Can apes tell if a person is being duped? A study published in Science suggests they can.
Christopher Krupenye from Duke University in the US and colleagues gave chimpanzees, bonobos and orangutans tests to see if they showed Theory of Mind – that is, the ability to attribute mental states like beliefs, knowledge and even pretending to itself and others.
They found each species could recognise false beliefs in other, which Sonia Kleindorfer, a zoologist at Flinders University in Adelaide, Australia and who was not involved in the study, calls “a remarkable development for non-human Theory of Mind”.
Until now, humans were the only species considered to have this capacity.
Krupenye and his colleagues used a test originally developed for human infants called an anticipatory looking test. It’s perfect for animals as it doesn’t require speaking – just eye movements – to gain insight into the individual’s thoughts.
A group of apes watched short videos on a monitor. The clips showed a person watching as an item was hidden in somewhere in a cage by an actor in a gorilla suit.
The apes then observed the gorilla-suit-clad actor take the item from the hiding spot and move it to another location.
Half the time, the person was present to watch the actor in the gorilla suit move the item. The rest of the time, they were absent, so when they re-entered the room they were none the wiser.
Throughout the experiment, Krupenye and his crew monitored the apes’ eye movements with a non-invasive infrared eye-tracker.
Their results showed that 17 of the 22 apes tested were able to correctly anticipate, through their eye gaze, that the person would go to the wrong location to search for the object if it was moved without them knowing.
Very young children and many people with autism, on the other hand, would guess the person would look in the new hiding place – because they’re unable to see the world through another person’s eyes.
Krupenye and his team argue that this strongly suggests that apes are capable of understanding the scenario from the person’s point of view.

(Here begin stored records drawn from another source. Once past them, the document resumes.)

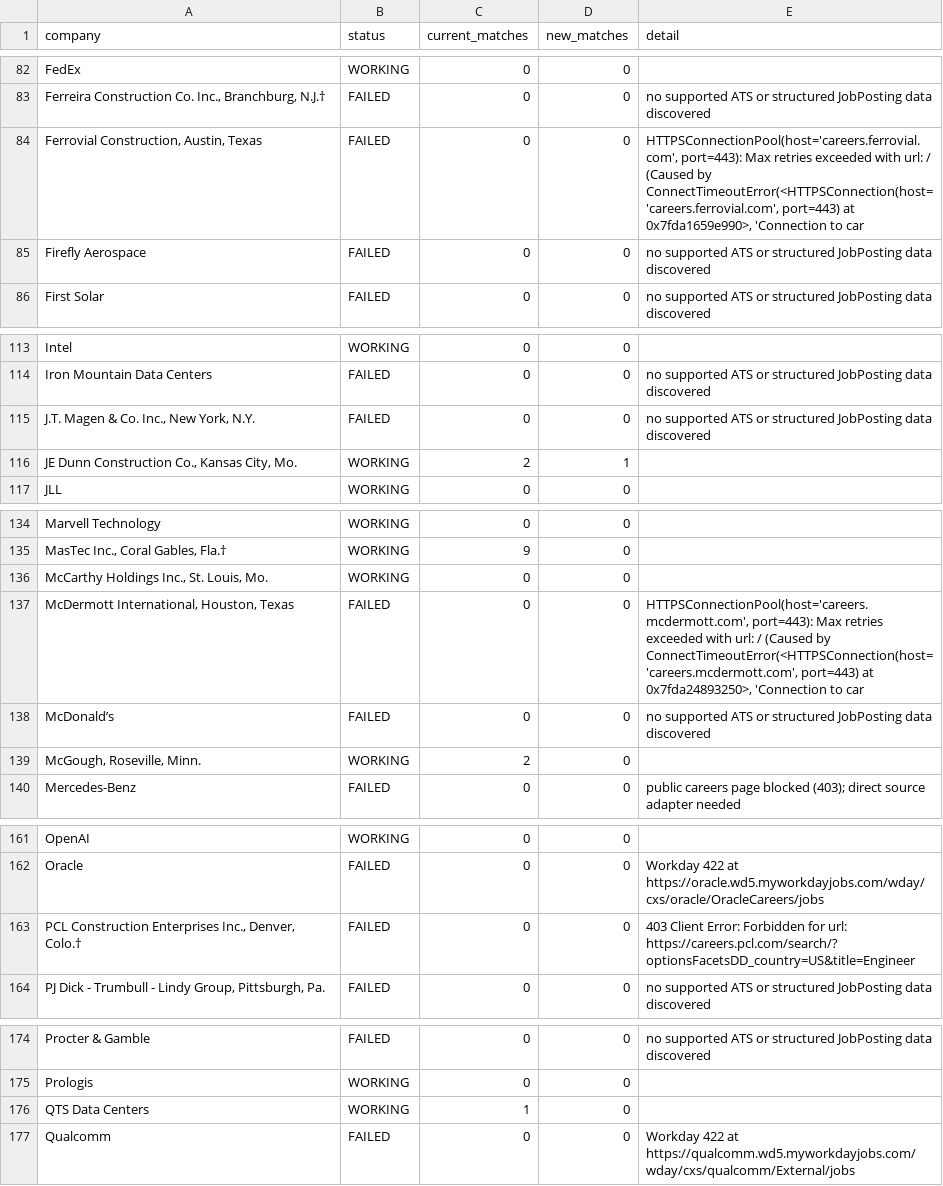
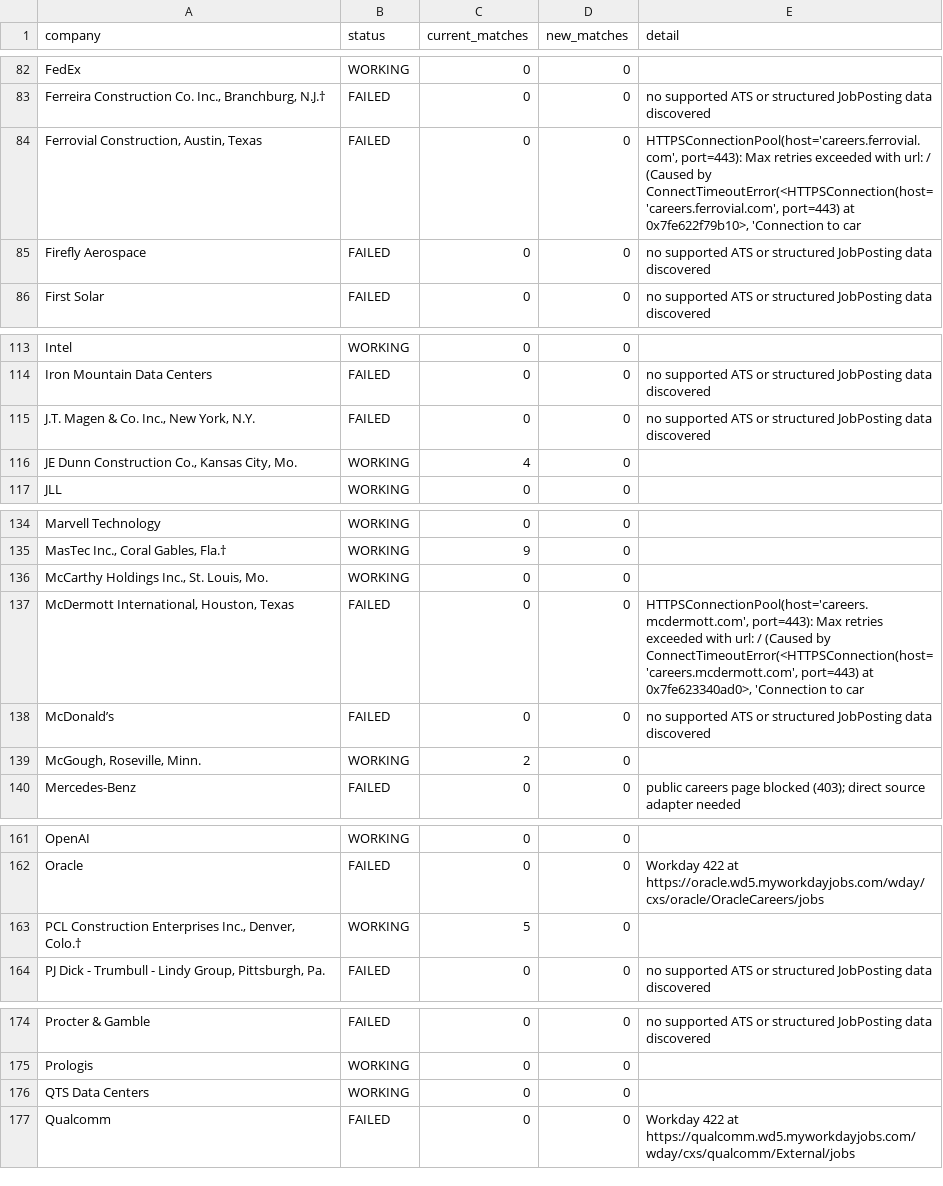
Before and after one commit to sandeepreddy46-max/Jobscrapper, a CSV file: source_health.csv, drawn as a sheet; only a part is shown, gaps mark what is left out; the diff covers the shown part only.

```diff
--- a/source_health.csv
+++ b/source_health.csv
@@ -83,3 +83,3 @@ FedEx,WORKING,0,0,
 "Ferreira Construction Co. Inc., Branchburg, N.J.†",FAILED,0,0,no supported ATS or structured JobPosting data discovered
-"Ferrovial Construction, Austin, Texas",FAILED,0,0,"HTTPSConnectionPool(host='careers.ferrovial.com', port=443): Max retries exceeded with url: / (Caused by ConnectTimeoutError(<HTTPSConnection(host='careers.ferrovial.com', port=443) at 0x7fda1659e990>, 'Connection to car"
+"Ferrovial Construction, Austin, Texas",FAILED,0,0,"HTTPSConnectionPool(host='careers.ferrovial.com', port=443): Max retries exceeded with url: / (Caused by ConnectTimeoutError(<HTTPSConnection(host='careers.ferrovial.com', port=443) at 0x7fe622f79b10>, 'Connection to car"
 Firefly Aerospace,FAILED,0,0,no supported ATS or structured JobPosting data discovered
@@ -115,3 +115,3 @@ Iron Mountain Data Centers,FAILED,0,0,no supported ATS or structured JobPosting
 "J.T. Magen & Co. Inc., New York, N.Y.",FAILED,0,0,no supported ATS or structured JobPosting data discovered
-"JE Dunn Construction Co., Kansas City, Mo.",WORKING,2,1,
+"JE Dunn Construction Co., Kansas City, Mo.",WORKING,4,0,
 JLL,WORKING,0,0,
@@ -136,3 +136,3 @@ Marvell Technology,WORKING,0,0,
 "McCarthy Holdings Inc., St. Louis, Mo.",WORKING,0,0,
-"McDermott International, Houston, Texas",FAILED,0,0,"HTTPSConnectionPool(host='careers.mcdermott.com', port=443): Max retries exceeded with url: / (Caused by ConnectTimeoutError(<HTTPSConnection(host='careers.mcdermott.com', port=443) at 0x7fda24893250>, 'Connection to car"
+"McDermott International, Houston, Texas",FAILED,0,0,"HTTPSConnectionPool(host='careers.mcdermott.com', port=443): Max retries exceeded with url: / (Caused by ConnectTimeoutError(<HTTPSConnection(host='careers.mcdermott.com', port=443) at 0x7fe623340ad0>, 'Connection to car"
 McDonald’s,FAILED,0,0,no supported ATS or structured JobPosting data discovered
@@ -162,3 +162,3 @@ OpenAI,WORKING,0,0,
 Oracle,FAILED,0,0,Workday 422 at https://oracle.wd5.myworkdayjobs.com/wday/cxs/oracle/OracleCareers/jobs
-"PCL Construction Enterprises Inc., Denver, Colo.†",FAILED,0,0,403 Client Error: Forbidden for url: https://careers.pcl.com/search/?optionsFacetsDD_country=US&title=Engineer
+"PCL Construction Enterprises Inc., Denver, Colo.†",WORKING,5,0,
 "PJ Dick - Trumbull - Lindy Group, Pittsburgh, Pa.",FAILED,0,0,no supported ATS or structured JobPosting data discovered
@@ -175,3 +175,3 @@ Procter & Gamble,FAILED,0,0,no supported ATS or structured JobPosting data disco
 Prologis,WORKING,0,0,
-QTS Data Centers,WORKING,1,0,
+QTS Data Centers,WORKING,0,0,
 Qualcomm,FAILED,0,0,Workday 422 at https://qualcomm.wd5.myworkdayjobs.com/wday/cxs/qualcomm/External/jobs
```
Also changed, not shown: 2 edited cells elsewhere in this file, current_jobs.csv, seen_links.csv, 3 other files.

This is, they assert, at least indicative of an understanding of false beliefs and that consequently, this Theory of Mind trait is as old as humanity’s last common ancestor with other apes – if not older.
In an accompanying article, primatologist Frans de Waal from Emory University in the US calls the work a “genuine breakthrough”.
“It avoids an undue reliance on language skills required to understand narrative and questions in theory of mind testing in children [and] it highlights the mental continuity between great apes and humans,” he writes.
Kleindorfer, who has examined the behaviour of yellow baboons and chimpanzees, contends that Krupenye’s team’s research has implications far beyond the capacity to recognise false beliefs.
“The capacity to wonder is a marvellous human trait,” she says.